Try it
Below are some records. Print exactly the lines between the one holding "inset:0; z-index:1; pointer-events:none;" and the one holding "const DECAY = 0.016;", inclusive, and nothing else.

Data for review

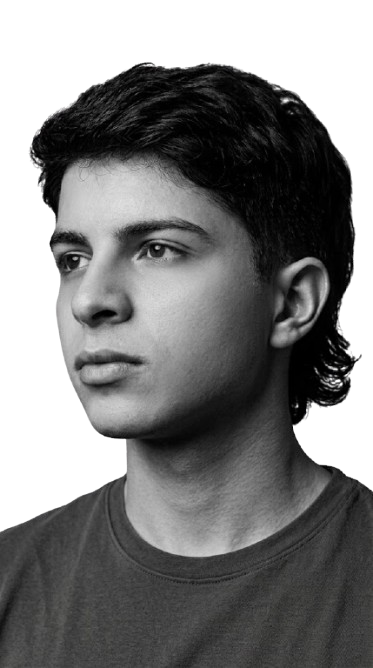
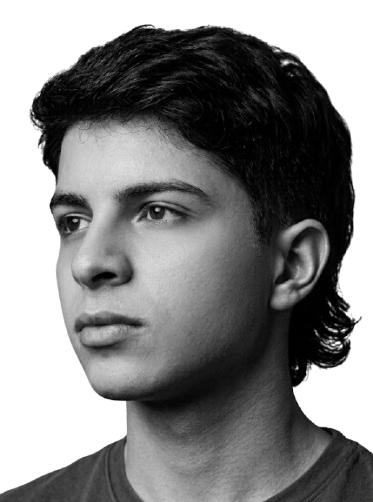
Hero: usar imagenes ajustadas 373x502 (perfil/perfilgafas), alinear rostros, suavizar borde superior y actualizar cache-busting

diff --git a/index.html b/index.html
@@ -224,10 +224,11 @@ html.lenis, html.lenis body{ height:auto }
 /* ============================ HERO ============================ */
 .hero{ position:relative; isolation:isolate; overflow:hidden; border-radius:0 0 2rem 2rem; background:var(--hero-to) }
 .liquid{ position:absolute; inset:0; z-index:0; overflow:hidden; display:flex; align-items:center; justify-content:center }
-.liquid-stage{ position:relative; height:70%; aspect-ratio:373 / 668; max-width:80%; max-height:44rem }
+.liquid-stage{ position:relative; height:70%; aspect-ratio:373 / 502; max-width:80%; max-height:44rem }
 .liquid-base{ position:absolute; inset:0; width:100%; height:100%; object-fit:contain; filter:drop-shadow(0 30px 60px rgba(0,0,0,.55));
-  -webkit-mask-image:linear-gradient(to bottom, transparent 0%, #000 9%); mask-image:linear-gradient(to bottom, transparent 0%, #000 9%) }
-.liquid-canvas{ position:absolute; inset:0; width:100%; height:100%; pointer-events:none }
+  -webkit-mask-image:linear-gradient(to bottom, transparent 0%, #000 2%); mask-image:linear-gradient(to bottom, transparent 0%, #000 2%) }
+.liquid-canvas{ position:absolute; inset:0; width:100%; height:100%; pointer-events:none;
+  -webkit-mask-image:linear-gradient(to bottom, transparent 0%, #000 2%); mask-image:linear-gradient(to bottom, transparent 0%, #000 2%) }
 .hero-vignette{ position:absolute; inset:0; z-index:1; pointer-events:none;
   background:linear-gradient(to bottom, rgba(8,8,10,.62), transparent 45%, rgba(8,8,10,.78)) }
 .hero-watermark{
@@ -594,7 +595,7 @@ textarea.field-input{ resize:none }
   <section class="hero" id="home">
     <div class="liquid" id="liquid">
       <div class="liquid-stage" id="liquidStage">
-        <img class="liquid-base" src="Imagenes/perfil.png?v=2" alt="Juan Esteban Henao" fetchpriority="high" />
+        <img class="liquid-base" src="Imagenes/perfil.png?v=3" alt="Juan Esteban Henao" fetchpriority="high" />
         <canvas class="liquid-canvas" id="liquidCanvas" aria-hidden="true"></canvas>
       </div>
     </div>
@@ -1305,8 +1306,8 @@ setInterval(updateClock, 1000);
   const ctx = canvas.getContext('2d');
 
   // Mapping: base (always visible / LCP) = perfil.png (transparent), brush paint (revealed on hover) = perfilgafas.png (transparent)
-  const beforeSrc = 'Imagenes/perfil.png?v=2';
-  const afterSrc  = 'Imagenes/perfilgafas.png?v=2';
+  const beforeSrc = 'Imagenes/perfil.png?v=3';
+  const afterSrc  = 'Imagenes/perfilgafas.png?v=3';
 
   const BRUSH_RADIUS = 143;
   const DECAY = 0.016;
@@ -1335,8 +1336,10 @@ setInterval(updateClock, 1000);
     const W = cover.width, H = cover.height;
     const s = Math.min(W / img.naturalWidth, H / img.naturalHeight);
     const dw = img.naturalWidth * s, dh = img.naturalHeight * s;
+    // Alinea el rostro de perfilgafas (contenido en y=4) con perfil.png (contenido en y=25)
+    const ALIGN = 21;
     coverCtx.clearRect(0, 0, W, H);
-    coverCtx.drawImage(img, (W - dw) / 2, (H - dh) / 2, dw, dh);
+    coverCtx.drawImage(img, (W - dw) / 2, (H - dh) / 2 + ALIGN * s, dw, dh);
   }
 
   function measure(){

Task output
 .hero-vignette{ position:absolute; inset:0; z-index:1; pointer-events:none;
   background:linear-gradient(to bottom, rgba(8,8,10,.62), transparent 45%, rgba(8,8,10,.78)) }
 .hero-watermark{
@@ -594,7 +595,7 @@ textarea.field-input{ resize:none }
   <section class="hero" id="home">
     <div class="liquid" id="liquid">
       <div class="liquid-stage" id="liquidStage">
-        <img class="liquid-base" src="Imagenes/perfil.png?v=2" alt="Juan Esteban Henao" fetchpriority="high" />
+        <img class="liquid-base" src="Imagenes/perfil.png?v=3" alt="Juan Esteban Henao" fetchpriority="high" />
         <canvas class="liquid-canvas" id="liquidCanvas" aria-hidden="true"></canvas>
       </div>
     </div>
@@ -1305,8 +1306,8 @@ setInterval(updateClock, 1000);
   const ctx = canvas.getContext('2d');
 
   // Mapping: base (always visible / LCP) = perfil.png (transparent), brush paint (revealed on hover) = perfilgafas.png (transparent)
-  const beforeSrc = 'Imagenes/perfil.png?v=2';
-  const afterSrc  = 'Imagenes/perfilgafas.png?v=2';
+  const beforeSrc = 'Imagenes/perfil.png?v=3';
+  const afterSrc  = 'Imagenes/perfilgafas.png?v=3';
 
   const BRUSH_RADIUS = 143;
   const DECAY = 0.016;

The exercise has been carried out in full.